0xa2 into the much more friendly name
ServerCommand. The only issue with creating the dissector by using data that ships with the game is that it’s no longer clearly my original work, which puts the legality of distributing it in question. Rather than trying to figure out whether I had copyright law on my side, I asked the Factorio developers and they said they were fine with me releasing this to the public. So if you want to try it out yourself or add it to your toolbox, you can find it in my repository on GitHub.
Personally, I’ve used it to investigate networking issues with Factorio, from clients getting disconnected to NAT punching not working. I’ve also written up some bug reports based on my findings that have lead to bugfixes in the game. With the move to using names from the Factorio debug symbols, the data it shows has become really clear and informative, at least compared to what it used to show. It’s still more of a tool for people experienced with computer networking and Factorio internals though, so don’t expect to understand what all of this means if you’re not familiar with these things.

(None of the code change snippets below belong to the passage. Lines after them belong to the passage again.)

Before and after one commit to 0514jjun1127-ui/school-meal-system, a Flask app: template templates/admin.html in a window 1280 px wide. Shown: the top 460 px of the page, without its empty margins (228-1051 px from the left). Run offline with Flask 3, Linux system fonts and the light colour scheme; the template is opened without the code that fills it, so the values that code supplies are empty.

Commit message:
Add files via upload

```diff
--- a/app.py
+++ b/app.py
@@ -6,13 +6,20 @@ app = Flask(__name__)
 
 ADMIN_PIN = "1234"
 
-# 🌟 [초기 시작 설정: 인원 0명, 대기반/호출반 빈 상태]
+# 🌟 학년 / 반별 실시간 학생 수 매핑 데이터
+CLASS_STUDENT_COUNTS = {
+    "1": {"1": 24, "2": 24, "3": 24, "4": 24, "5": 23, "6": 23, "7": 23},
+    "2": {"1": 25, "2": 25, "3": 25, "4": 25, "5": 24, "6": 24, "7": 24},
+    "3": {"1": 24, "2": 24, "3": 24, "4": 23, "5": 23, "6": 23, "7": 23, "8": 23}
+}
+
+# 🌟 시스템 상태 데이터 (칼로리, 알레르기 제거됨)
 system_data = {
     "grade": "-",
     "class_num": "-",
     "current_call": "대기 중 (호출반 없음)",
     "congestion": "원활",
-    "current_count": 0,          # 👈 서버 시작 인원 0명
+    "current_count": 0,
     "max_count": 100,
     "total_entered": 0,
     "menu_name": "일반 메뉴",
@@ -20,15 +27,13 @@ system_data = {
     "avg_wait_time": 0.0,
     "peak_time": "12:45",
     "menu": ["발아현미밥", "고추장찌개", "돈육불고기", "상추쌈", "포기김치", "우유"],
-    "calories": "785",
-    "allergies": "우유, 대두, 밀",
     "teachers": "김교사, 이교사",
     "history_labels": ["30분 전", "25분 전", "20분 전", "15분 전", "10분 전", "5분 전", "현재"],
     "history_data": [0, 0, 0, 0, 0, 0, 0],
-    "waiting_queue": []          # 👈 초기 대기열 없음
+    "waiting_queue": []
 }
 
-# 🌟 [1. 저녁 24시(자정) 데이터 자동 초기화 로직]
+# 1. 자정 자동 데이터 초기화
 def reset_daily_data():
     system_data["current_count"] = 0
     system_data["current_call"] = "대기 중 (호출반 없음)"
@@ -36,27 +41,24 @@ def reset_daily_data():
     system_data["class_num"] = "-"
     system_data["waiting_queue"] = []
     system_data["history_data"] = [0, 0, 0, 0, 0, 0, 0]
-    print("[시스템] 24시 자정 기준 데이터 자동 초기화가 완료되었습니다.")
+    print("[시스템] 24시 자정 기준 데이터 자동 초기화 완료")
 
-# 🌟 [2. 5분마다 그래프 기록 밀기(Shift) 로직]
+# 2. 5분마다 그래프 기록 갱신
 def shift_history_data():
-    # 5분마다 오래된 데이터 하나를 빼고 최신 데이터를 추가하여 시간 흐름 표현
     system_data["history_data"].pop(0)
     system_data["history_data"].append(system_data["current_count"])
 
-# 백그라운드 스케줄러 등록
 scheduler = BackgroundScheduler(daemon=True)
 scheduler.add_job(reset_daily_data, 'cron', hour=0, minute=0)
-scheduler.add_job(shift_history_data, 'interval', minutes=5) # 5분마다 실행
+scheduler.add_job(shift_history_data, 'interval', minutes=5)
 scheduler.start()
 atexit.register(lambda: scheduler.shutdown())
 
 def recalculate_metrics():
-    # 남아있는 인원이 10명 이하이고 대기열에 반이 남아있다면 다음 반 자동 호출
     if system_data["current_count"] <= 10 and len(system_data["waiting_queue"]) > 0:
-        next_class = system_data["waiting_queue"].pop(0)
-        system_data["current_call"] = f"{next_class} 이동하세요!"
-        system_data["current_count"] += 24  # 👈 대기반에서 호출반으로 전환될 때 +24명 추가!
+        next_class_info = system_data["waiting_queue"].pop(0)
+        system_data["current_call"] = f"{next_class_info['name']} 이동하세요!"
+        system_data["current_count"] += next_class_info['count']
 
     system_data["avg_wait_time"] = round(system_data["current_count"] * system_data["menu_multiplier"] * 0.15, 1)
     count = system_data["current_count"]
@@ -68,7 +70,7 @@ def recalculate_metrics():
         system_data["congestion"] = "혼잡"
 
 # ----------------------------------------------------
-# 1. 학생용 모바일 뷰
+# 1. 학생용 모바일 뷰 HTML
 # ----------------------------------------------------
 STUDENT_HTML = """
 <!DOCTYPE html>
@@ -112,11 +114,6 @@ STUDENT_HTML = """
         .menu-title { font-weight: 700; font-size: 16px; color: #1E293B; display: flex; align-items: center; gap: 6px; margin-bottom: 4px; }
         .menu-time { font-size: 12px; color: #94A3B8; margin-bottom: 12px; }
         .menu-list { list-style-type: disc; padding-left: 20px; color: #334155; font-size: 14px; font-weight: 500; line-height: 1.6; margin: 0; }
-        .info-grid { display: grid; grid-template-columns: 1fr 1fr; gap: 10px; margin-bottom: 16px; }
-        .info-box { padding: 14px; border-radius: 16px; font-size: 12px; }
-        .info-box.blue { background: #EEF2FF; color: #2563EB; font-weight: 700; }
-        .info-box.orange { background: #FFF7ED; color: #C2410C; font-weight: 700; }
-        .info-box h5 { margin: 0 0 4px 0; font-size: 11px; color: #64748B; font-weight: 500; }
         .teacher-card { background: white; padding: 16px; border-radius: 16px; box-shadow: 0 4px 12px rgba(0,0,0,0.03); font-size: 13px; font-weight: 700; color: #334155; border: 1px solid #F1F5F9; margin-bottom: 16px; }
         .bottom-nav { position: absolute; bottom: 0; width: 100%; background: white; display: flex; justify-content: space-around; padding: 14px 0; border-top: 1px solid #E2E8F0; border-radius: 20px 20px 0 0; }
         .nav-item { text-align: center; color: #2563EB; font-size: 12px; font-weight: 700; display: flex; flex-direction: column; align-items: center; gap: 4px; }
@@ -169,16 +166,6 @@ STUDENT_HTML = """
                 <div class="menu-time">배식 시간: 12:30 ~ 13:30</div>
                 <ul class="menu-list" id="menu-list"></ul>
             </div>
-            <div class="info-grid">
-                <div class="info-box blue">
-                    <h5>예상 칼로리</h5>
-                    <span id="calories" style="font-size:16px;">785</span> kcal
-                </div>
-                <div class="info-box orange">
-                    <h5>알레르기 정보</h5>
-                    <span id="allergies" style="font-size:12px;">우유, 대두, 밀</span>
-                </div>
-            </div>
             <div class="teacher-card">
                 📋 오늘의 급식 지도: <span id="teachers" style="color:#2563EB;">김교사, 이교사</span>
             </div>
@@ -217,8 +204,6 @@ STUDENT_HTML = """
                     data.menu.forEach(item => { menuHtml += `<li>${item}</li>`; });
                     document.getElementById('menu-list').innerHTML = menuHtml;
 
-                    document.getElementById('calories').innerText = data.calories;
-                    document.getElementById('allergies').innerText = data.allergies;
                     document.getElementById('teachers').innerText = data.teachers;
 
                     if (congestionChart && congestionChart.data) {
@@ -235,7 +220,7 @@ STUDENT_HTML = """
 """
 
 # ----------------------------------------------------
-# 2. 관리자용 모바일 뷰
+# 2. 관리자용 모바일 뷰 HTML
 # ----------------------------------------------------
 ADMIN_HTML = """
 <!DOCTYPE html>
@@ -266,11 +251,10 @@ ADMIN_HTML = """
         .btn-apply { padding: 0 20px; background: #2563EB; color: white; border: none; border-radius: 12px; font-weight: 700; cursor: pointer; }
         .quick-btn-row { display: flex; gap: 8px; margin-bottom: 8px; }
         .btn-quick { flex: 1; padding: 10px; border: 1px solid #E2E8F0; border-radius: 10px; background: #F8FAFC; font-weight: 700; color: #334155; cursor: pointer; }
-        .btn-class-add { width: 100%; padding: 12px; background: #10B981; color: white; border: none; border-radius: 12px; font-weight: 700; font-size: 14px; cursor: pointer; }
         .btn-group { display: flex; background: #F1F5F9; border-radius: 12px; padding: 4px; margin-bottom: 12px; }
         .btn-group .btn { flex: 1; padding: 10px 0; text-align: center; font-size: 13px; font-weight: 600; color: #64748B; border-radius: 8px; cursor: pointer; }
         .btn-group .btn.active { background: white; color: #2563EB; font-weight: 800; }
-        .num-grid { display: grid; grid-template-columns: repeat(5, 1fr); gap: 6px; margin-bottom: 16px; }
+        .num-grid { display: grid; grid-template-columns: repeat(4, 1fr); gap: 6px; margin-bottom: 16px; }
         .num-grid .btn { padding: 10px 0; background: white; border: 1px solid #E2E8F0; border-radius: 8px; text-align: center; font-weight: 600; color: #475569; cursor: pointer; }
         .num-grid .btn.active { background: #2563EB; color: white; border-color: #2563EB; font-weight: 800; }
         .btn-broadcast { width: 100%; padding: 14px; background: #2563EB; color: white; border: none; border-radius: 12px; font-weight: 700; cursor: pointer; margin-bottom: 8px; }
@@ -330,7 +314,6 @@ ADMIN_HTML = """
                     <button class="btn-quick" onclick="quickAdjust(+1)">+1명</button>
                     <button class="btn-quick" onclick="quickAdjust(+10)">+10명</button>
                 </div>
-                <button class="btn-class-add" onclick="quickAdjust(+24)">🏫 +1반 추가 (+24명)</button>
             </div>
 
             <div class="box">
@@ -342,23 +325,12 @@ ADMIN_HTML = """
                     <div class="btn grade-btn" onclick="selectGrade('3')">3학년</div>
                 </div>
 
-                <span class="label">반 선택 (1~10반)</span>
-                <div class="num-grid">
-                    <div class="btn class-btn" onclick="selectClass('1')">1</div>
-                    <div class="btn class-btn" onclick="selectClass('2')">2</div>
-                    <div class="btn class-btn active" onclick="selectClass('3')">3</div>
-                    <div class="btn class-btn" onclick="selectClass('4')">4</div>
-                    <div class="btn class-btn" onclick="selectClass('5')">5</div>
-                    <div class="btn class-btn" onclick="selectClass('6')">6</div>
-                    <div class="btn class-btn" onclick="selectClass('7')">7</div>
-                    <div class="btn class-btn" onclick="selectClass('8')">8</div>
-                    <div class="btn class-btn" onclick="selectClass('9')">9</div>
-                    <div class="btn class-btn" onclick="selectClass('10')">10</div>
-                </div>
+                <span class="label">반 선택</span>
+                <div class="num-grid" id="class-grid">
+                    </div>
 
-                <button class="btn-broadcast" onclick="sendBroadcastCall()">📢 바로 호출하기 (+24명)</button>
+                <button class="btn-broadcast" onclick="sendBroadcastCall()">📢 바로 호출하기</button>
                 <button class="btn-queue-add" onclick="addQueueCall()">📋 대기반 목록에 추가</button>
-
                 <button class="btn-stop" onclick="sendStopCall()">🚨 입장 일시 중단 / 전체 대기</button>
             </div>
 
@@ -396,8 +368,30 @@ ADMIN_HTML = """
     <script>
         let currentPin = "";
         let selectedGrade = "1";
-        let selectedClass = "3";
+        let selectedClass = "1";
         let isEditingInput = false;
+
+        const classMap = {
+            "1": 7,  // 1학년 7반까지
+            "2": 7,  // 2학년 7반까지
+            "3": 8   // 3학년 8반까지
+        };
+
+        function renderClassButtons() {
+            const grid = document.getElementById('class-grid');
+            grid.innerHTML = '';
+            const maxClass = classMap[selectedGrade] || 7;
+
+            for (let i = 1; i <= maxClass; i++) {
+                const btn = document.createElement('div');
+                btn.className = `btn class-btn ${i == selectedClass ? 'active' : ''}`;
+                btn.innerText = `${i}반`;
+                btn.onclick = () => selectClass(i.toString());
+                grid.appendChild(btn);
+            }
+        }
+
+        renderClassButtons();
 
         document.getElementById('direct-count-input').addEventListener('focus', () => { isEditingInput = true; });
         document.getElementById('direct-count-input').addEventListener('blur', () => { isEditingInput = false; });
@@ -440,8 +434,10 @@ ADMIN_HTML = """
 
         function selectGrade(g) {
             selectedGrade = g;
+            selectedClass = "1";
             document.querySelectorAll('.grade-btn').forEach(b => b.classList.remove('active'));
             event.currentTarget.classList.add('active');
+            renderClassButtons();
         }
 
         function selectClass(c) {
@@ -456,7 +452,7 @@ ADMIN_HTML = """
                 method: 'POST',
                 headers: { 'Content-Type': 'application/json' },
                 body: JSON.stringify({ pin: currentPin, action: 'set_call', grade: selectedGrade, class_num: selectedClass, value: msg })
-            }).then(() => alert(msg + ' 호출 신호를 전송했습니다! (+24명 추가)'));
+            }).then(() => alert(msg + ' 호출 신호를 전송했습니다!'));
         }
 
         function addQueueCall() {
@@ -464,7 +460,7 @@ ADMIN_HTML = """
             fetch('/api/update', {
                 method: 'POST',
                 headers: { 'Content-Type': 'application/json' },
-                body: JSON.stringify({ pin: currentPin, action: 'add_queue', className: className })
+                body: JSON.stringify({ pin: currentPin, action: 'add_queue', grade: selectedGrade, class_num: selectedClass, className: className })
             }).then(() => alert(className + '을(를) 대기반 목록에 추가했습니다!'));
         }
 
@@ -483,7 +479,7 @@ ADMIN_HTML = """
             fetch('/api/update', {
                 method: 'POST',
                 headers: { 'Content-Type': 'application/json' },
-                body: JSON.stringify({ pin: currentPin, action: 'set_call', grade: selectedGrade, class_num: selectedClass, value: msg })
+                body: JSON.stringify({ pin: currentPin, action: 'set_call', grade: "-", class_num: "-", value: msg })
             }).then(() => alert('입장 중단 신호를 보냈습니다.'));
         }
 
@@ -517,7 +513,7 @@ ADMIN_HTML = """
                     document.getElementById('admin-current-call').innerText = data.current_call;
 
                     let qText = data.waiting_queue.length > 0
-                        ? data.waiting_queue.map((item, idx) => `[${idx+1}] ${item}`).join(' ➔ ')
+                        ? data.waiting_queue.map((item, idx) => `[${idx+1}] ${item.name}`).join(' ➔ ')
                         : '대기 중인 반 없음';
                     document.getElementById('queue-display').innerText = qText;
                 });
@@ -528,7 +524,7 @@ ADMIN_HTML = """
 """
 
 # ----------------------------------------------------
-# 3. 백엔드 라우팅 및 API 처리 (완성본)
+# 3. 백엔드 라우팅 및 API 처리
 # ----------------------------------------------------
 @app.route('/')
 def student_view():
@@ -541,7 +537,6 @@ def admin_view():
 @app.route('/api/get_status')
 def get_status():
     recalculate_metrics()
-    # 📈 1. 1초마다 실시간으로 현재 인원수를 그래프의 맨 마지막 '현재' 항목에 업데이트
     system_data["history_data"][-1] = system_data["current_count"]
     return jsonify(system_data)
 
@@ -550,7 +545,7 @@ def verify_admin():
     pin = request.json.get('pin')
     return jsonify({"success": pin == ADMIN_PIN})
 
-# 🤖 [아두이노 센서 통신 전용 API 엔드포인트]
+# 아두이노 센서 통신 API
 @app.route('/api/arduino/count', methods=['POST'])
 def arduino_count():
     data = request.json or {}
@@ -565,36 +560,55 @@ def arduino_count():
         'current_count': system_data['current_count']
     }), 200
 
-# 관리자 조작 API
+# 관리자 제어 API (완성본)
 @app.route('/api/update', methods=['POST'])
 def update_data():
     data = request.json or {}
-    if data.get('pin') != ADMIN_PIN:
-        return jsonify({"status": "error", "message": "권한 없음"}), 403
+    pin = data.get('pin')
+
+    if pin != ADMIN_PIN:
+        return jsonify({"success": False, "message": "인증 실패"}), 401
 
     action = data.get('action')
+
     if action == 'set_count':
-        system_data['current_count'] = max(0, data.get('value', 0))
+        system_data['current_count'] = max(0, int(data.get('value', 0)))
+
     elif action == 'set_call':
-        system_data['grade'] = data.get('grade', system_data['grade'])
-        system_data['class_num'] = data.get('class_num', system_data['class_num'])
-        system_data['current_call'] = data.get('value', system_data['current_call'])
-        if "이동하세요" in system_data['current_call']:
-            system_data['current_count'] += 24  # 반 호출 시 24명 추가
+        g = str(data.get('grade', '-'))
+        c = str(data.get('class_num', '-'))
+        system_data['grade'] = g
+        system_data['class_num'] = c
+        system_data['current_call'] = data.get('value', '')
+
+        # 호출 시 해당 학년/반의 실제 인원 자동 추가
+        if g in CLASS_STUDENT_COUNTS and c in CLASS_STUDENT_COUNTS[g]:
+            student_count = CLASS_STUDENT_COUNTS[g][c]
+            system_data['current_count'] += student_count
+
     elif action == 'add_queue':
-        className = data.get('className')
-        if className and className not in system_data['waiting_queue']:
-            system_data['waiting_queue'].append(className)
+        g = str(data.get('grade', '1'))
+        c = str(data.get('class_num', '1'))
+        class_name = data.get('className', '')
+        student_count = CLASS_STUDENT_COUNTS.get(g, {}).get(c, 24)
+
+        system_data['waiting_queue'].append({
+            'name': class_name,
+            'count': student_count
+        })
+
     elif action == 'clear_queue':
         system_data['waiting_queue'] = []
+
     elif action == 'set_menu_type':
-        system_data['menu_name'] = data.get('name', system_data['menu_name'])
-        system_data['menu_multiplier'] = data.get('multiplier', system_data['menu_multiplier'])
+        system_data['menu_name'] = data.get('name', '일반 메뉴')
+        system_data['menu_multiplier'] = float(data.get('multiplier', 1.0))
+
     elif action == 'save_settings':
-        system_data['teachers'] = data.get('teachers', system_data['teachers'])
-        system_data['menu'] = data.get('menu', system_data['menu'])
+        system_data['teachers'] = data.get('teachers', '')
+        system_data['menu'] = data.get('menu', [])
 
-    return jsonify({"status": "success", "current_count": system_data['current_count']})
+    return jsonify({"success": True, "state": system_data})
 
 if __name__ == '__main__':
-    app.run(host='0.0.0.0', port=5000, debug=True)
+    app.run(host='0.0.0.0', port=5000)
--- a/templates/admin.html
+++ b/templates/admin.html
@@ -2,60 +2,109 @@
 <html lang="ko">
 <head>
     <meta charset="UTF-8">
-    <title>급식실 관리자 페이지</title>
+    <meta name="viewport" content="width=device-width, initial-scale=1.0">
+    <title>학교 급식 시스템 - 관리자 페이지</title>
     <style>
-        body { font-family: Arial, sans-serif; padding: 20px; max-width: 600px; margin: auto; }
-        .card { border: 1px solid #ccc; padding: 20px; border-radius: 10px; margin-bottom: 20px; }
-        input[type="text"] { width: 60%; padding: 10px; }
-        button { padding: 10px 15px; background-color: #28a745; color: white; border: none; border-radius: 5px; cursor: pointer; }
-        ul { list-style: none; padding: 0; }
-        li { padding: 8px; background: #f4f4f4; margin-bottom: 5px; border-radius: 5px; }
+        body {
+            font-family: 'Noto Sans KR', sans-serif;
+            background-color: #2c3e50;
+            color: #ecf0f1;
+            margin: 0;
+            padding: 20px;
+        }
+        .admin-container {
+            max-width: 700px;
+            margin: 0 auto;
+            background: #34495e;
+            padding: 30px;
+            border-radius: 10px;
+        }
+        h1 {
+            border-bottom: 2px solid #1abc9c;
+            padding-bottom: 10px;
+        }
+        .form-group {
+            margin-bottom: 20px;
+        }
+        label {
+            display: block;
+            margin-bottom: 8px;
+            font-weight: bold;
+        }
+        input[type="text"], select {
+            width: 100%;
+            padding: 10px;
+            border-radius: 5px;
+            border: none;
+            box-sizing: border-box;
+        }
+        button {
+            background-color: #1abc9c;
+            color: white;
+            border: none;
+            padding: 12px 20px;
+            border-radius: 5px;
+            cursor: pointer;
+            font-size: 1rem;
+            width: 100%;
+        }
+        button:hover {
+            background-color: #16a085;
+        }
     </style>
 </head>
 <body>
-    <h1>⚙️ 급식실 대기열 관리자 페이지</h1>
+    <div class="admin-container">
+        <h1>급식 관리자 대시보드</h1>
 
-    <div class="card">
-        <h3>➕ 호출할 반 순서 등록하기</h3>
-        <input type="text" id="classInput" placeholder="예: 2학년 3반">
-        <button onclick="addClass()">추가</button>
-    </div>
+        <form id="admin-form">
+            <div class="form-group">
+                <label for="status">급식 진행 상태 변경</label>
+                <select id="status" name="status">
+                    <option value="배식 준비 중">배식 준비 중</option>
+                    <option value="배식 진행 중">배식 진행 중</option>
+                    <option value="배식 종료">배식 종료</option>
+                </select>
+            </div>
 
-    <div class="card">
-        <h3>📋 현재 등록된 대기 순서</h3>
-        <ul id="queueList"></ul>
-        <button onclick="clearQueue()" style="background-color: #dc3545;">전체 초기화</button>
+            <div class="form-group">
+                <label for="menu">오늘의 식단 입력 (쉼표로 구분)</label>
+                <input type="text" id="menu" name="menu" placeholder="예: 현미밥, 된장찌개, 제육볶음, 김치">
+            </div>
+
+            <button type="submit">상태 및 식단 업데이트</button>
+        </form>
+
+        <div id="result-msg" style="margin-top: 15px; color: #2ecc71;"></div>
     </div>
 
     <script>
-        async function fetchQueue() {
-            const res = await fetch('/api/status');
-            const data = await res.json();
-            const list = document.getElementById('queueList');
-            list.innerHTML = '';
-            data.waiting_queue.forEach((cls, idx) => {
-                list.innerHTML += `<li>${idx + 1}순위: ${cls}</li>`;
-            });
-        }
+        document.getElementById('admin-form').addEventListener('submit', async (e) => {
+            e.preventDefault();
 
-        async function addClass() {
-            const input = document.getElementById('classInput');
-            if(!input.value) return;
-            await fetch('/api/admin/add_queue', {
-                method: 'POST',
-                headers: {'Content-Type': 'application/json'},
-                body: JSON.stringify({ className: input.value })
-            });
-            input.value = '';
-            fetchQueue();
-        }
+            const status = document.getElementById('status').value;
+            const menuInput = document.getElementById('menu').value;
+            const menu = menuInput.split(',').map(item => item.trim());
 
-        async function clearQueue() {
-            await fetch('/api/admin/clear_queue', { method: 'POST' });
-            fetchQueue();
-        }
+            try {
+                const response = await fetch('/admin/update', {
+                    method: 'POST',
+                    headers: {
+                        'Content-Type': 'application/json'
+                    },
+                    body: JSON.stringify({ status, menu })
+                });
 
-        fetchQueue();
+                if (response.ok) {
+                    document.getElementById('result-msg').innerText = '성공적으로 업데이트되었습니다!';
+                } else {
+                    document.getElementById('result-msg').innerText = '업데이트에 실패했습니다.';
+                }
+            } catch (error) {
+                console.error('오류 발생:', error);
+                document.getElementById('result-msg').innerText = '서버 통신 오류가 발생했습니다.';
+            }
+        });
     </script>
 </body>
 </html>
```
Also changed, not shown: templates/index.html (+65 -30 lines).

As always, we’re looking for people that want to contribute to Alt-F4, be it by submitting an article or by helping with translation. If you have something interesting in mind that you want to share with the community in a polished way, this is the place to do it. If you’re not too sure about it we’ll gladly help by discussing content ideas and structure questions. If that sounds like something that’s up your alley, join the Discord to get started!